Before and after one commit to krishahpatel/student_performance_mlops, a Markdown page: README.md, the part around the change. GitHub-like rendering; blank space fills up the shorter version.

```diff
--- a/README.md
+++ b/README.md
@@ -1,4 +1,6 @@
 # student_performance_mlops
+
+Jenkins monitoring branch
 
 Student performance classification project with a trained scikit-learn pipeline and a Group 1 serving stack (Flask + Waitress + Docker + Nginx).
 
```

...

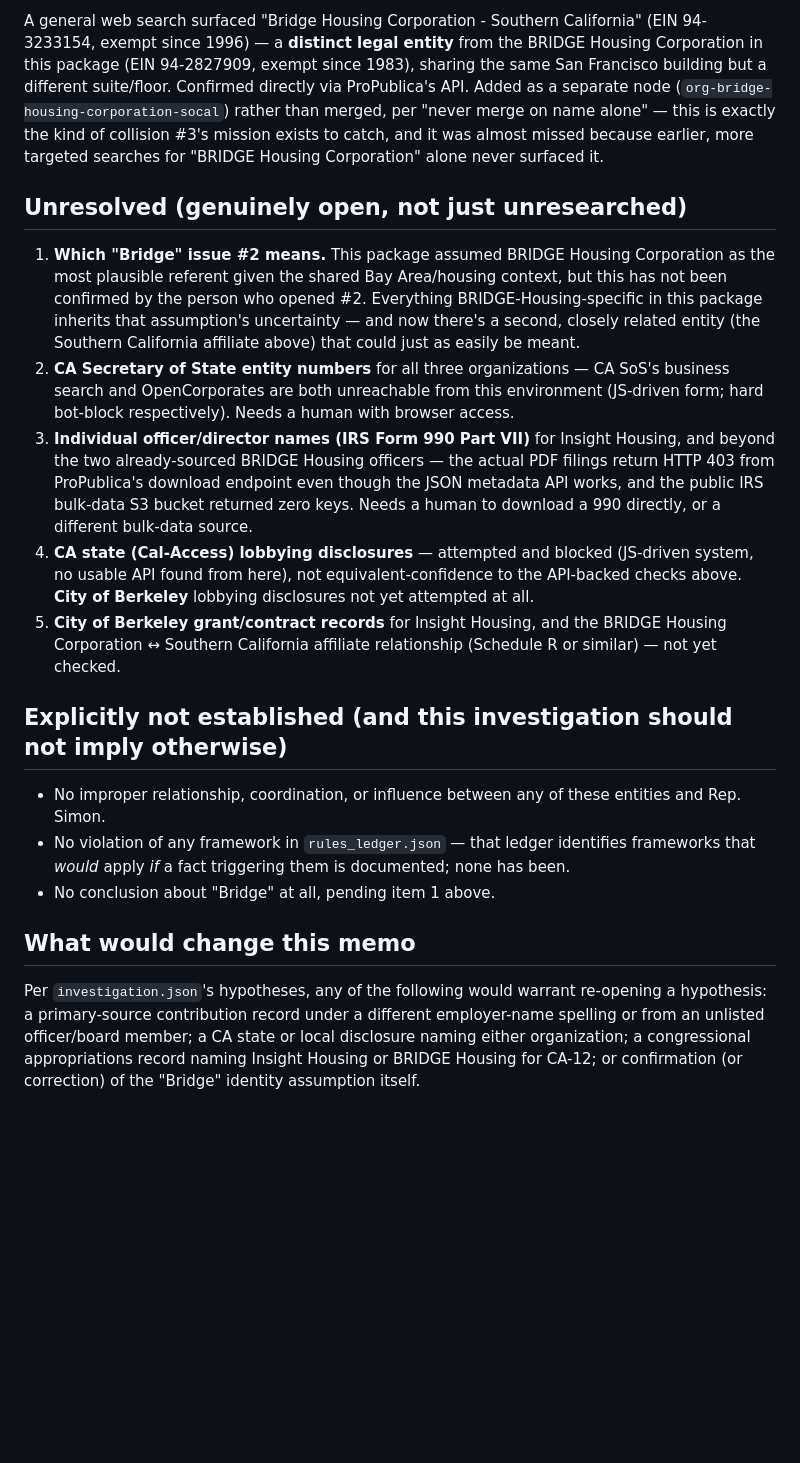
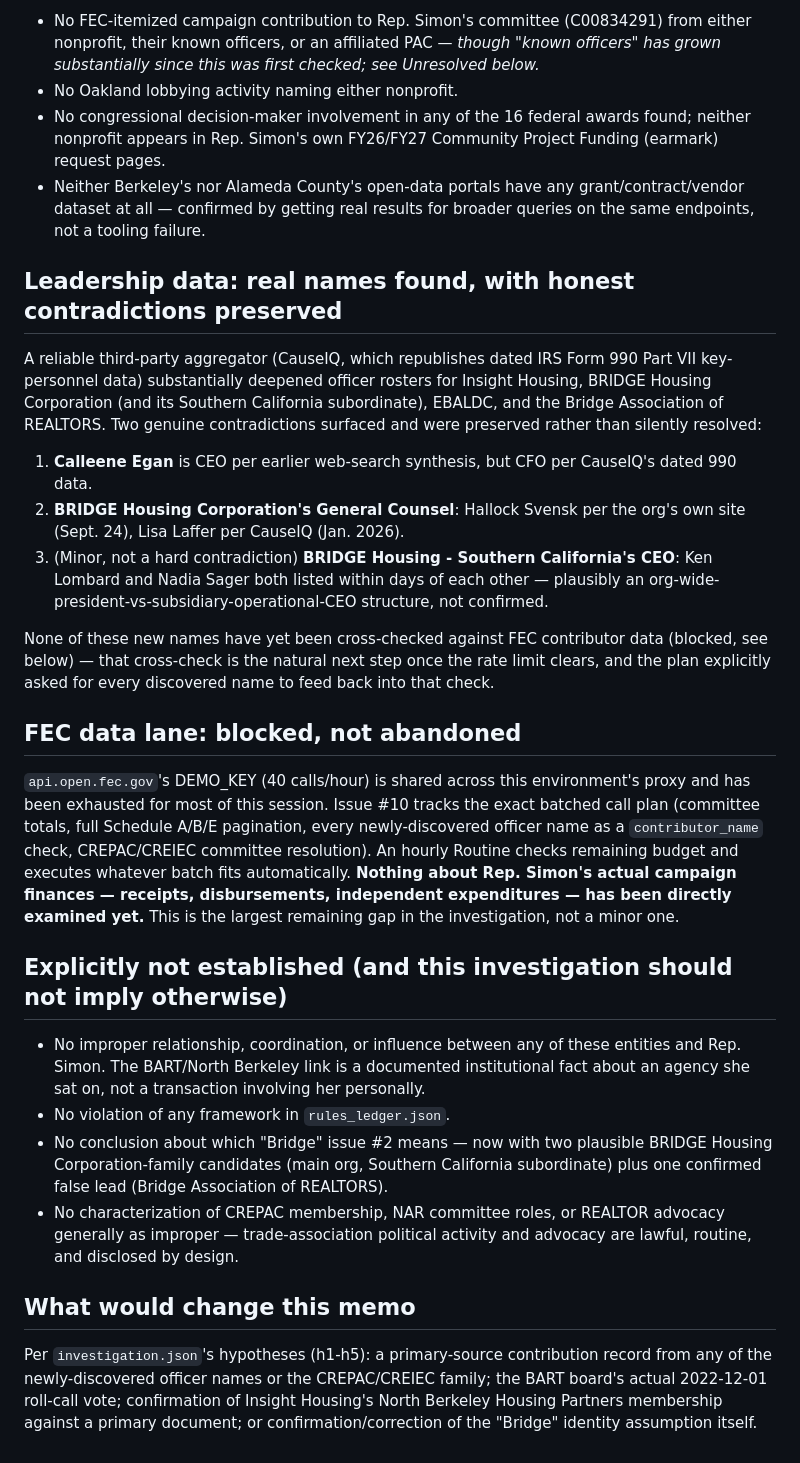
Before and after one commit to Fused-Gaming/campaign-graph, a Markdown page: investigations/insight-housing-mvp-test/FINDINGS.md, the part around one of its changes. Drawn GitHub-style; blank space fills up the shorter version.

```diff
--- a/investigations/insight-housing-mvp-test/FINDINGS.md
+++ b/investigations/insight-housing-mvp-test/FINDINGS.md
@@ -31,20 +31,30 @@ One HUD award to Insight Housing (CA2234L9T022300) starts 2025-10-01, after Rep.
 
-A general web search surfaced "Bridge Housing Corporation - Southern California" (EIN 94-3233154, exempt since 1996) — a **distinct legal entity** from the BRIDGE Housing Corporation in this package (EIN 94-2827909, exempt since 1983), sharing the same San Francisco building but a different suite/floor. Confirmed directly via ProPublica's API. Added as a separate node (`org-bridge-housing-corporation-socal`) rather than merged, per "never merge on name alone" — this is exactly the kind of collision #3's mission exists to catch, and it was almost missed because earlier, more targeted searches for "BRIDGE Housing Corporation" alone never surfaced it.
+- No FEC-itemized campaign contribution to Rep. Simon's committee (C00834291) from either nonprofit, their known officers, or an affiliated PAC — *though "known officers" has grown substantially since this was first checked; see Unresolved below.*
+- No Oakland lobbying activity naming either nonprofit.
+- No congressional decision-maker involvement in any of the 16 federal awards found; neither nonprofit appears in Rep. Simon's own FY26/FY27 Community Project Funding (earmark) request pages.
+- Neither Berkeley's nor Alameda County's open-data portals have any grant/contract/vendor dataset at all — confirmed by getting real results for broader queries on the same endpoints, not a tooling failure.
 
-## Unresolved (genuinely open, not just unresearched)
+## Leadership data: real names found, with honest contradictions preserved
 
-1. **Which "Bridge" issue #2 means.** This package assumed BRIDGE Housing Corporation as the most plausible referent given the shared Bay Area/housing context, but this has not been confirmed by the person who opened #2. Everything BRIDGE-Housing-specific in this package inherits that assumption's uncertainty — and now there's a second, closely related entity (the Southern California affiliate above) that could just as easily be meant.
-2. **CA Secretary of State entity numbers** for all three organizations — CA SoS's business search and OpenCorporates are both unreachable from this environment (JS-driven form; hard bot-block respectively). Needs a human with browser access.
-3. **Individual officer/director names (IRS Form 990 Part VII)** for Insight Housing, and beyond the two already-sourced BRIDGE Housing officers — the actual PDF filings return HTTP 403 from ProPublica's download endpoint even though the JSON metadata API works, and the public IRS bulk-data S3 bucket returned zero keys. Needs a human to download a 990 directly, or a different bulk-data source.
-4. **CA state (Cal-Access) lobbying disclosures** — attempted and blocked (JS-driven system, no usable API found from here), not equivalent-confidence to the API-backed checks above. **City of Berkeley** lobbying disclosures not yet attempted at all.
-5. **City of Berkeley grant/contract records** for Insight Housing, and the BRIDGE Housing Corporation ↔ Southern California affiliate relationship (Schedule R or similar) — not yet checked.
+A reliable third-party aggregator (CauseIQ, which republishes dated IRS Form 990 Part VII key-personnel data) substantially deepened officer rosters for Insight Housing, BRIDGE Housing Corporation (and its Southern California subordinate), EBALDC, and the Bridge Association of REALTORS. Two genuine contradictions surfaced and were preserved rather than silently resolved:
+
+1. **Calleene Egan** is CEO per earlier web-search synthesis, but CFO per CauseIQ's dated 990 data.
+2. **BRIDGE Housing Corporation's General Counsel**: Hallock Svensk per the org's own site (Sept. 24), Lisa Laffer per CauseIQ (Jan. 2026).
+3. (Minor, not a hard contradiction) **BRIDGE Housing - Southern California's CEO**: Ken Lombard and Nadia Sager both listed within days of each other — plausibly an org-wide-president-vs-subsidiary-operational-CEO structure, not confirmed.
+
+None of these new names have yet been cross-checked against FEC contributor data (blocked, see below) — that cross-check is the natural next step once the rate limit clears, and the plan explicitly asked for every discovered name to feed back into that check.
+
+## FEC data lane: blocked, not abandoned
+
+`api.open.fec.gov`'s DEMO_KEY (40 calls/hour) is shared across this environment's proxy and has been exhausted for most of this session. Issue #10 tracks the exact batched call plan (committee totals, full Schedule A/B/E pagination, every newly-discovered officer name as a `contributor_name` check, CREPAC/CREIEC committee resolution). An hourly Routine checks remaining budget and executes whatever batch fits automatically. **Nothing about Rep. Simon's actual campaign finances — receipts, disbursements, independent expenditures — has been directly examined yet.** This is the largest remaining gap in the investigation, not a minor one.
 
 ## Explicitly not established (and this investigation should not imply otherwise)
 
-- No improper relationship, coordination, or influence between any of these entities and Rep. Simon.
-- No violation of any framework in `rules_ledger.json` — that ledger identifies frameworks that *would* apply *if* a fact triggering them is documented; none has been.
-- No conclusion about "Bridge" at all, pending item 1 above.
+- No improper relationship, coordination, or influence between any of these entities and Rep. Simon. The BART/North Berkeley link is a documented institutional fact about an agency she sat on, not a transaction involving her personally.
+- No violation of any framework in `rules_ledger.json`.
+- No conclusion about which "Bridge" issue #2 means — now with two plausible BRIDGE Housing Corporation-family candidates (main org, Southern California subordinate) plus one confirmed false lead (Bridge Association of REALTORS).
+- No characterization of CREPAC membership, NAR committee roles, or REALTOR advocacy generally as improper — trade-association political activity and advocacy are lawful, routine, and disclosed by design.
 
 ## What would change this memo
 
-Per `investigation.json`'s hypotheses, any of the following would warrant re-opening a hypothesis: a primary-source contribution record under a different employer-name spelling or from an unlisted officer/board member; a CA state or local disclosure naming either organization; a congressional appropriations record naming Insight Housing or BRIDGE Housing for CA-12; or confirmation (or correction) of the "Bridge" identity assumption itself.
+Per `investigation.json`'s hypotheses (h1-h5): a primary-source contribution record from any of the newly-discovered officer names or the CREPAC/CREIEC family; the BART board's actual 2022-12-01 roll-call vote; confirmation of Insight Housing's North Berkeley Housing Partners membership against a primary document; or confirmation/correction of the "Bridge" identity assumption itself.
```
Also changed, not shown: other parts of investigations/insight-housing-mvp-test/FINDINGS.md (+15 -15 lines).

=== YOUR GOAL ===
Return each line of the material above that holds the string "relationship".

=== WRITTEN SOLUTION ===
-5. **City of Berkeley grant/contract records** for Insight Housing, and the BRIDGE Housing Corporation ↔ Southern California affiliate relationship (Schedule R or similar) — not yet checked.
-- No improper relationship, coordination, or influence between any of these entities and Rep. Simon.
+- No improper relationship, coordination, or influence between any of these entities and Rep. Simon. The BART/North Berkeley link is a documented institutional fact about an agency she sat on, not a transaction involving her personally.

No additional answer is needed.